The New York Court of Appeals recently issued a decision in the Myers v. Schneiderman matter. 30 N.Y.3d 1 (2017). The case involved a group of terminally ill patients and medical providers who brought an action in New York, challenging the interpretation of the law prohibiting assisted suicide. Specifically, the plaintiffs sought a declaration carving out an exception in the law for physicians, allowing the prescription of lethal doses of drugs to mentally competent terminally ill patients.
Despite their efforts to argue that a prohibition on physician assisted suicide interfered with a physician’s duty to provide aid and relieve pain, the Court determined the statute simply did not allow for the exception.
While assisted suicide is outlawed, terminally ill patients are able to intentionally refuse life sustaining medical efforts, which can speed-up the process of death. With this in mind, the plaintiffs also attempted to argue that a prohibition on assisted suicide was unconstitutional on the grounds that it treated patients whose specific conditions do not allow for the refusal of life sustaining treatment in order to speed up the process of death differently from individuals with that option. Ultimately, this argument also failed.

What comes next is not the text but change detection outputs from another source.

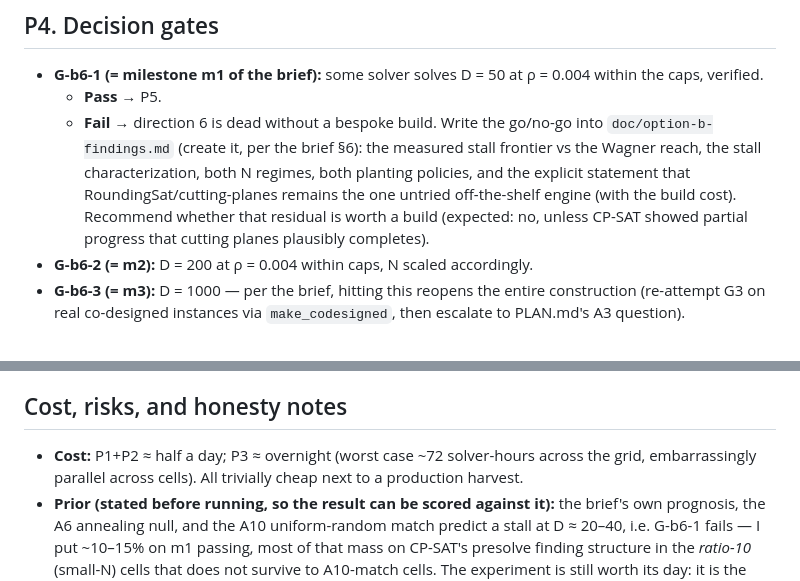
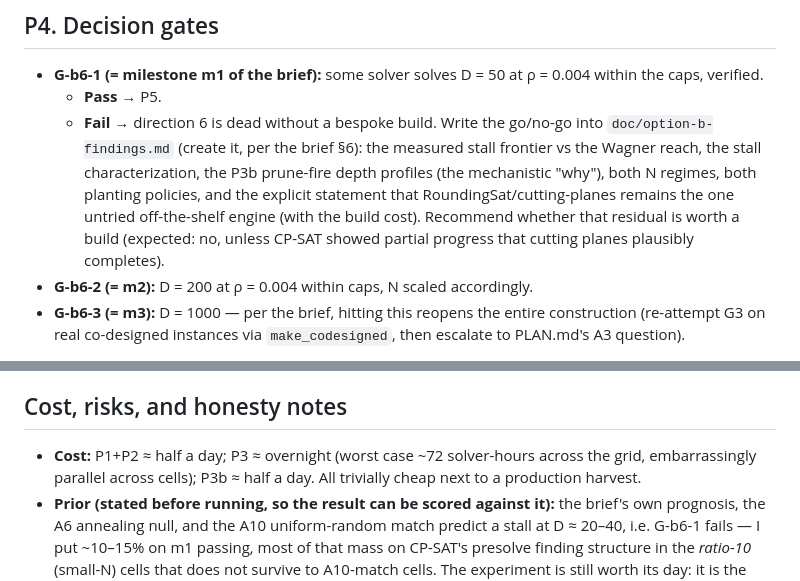
Before and after one commit to shumow/PRIMES-Conjectures, a Markdown page: doc/b6-cdcl-plan.md, 2 parts joined by grey strips. Drawn GitHub-style.

```diff
--- a/doc/b6-cdcl-plan.md
+++ b/doc/b6-cdcl-plan.md
@@ -137,9 +205,10 @@ then the rest of the curve only as needed to fit the scaling shape.
   - **Fail →** direction 6 is dead without a bespoke build. Write the
     go/no-go into `doc/option-b-findings.md` (create it, per the brief §6):
     the measured stall frontier vs the Wagner reach, the stall
-    characterization, both N regimes, both planting policies, and the
-    explicit statement that RoundingSat/cutting-planes remains the one
-    untried off-the-shelf engine (with the build cost). Recommend whether
+    characterization, the P3b prune-fire depth profiles (the mechanistic
+    "why"), both N regimes, both planting policies, and the explicit
+    statement that RoundingSat/cutting-planes remains the one untried
+    off-the-shelf engine (with the build cost). Recommend whether
     that residual is worth a build (expected: no, unless CP-SAT showed
     partial progress that cutting planes plausibly completes).
 - **G-b6-2 (= m2):** D = 200 at ρ = 0.004 within caps, N scaled accordingly.
@@ -164,7 +233,7 @@ then the rest of the curve only as needed to fit the scaling shape.
 ## Cost, risks, and honesty notes
 
 - **Cost:** P1+P2 ≈ half a day; P3 ≈ overnight (worst case ~72 solver-hours
-  across the grid, embarrassingly parallel across cells). All trivially
+  across the grid, embarrassingly parallel across cells); P3b ≈ half a day. All trivially
   cheap next to a production harvest.
 - **Prior (stated before running, so the result can be scored against it):**
   the brief's own prognosis, the A6 annealing null, and the A10
```
Also changed, not shown: other parts of doc/b6-cdcl-plan.md (+68 -0 lines).
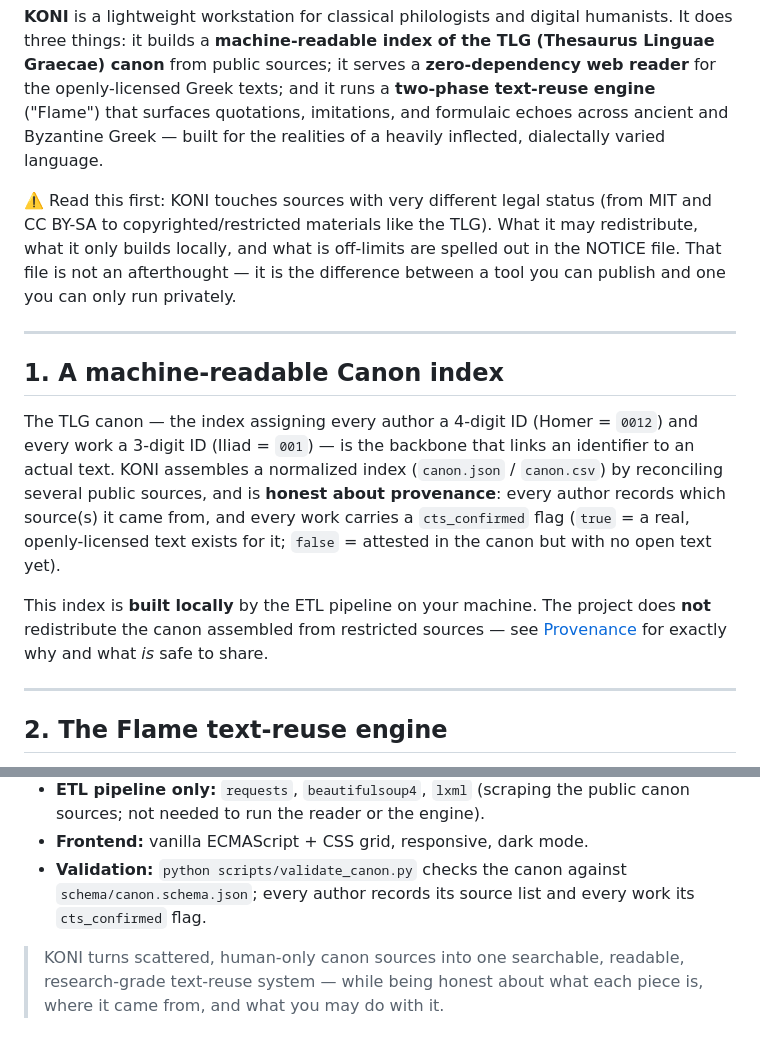
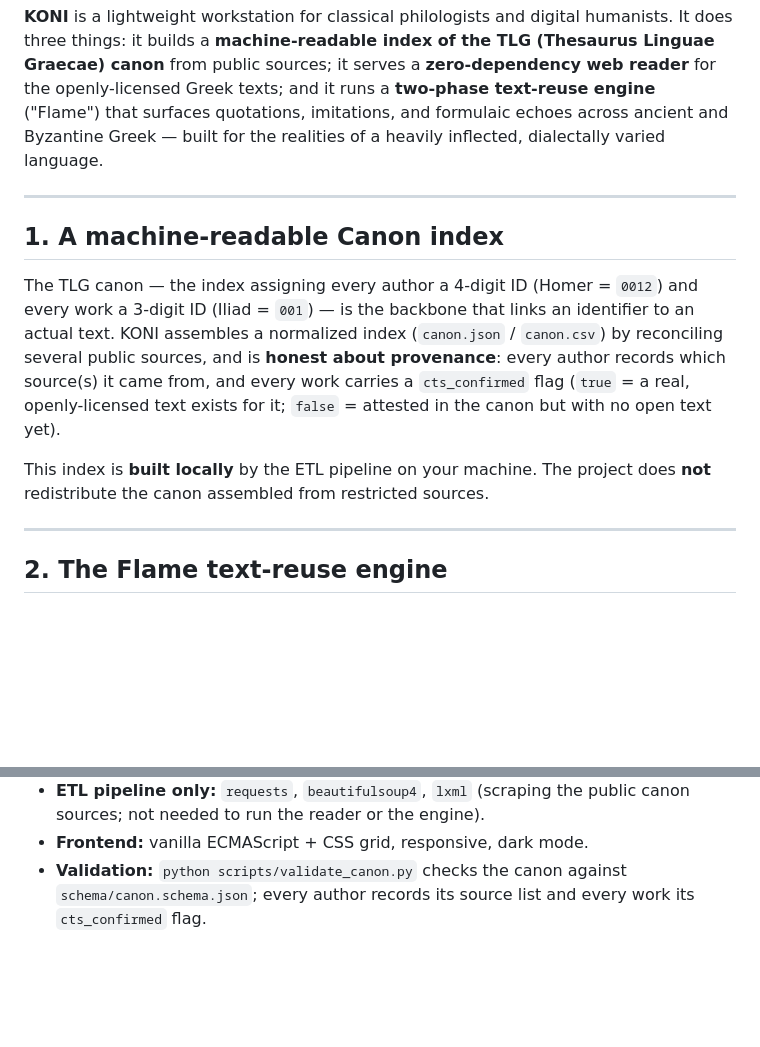
Before and after one commit to kreeedit/KONI, a Markdown page: README.md, 2 parts joined by grey strips. Rendered like a GitHub page; blank space fills up the shorter version.

```diff
--- a/README.md
+++ b/README.md
@@ -23,8 +34,6 @@ a **two-phase text-reuse engine** ("Flame") that surfaces quotations,
 imitations, and formulaic echoes across ancient and Byzantine Greek — built for
 the realities of a heavily inflected, dialectally varied language.
 
-⚠️ Read this first: KONI touches sources with very different legal status (from MIT and CC BY-SA to copyrighted/restricted materials like the TLG). What it may redistribute, what it only builds locally, and what is off-limits are spelled out in the NOTICE file. That file is not an afterthought — it is the difference between a tool you can publish and one you can only run privately.
-
 ---
 
 ## 1. A machine-readable Canon index
@@ -38,9 +47,7 @@ and every work carries a `cts_confirmed` flag (`true` = a real, openly-licensed
 text exists for it; `false` = attested in the canon but with no open text yet).
 
 This index is **built locally** by the ETL pipeline on your machine. The
-project does **not** redistribute the canon assembled from restricted sources —
-see [Provenance](#-license--data-provenance) for exactly why and what *is* safe
-to share.
+project does **not** redistribute the canon assembled from restricted sources.
 
 ---
 
@@ -223,7 +189,3 @@ came from.
 * **Validation:** `python scripts/validate_canon.py` checks the canon against
   `schema/canon.schema.json`; every author records its source list and every
   work its `cts_confirmed` flag.
-
-> KONI turns scattered, human-only canon sources into one searchable, readable,
-> research-grade text-reuse system — while being honest about what each piece is,
-> where it came from, and what you may do with it.
```
Also changed, not shown: other parts of README.md (+17 -47 lines).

Hence, as it stands in New York, any intentional act, causing or aiding another person in attempting or committing suicide constitutes manslaughter in the second degree, whether you’re a physician or not.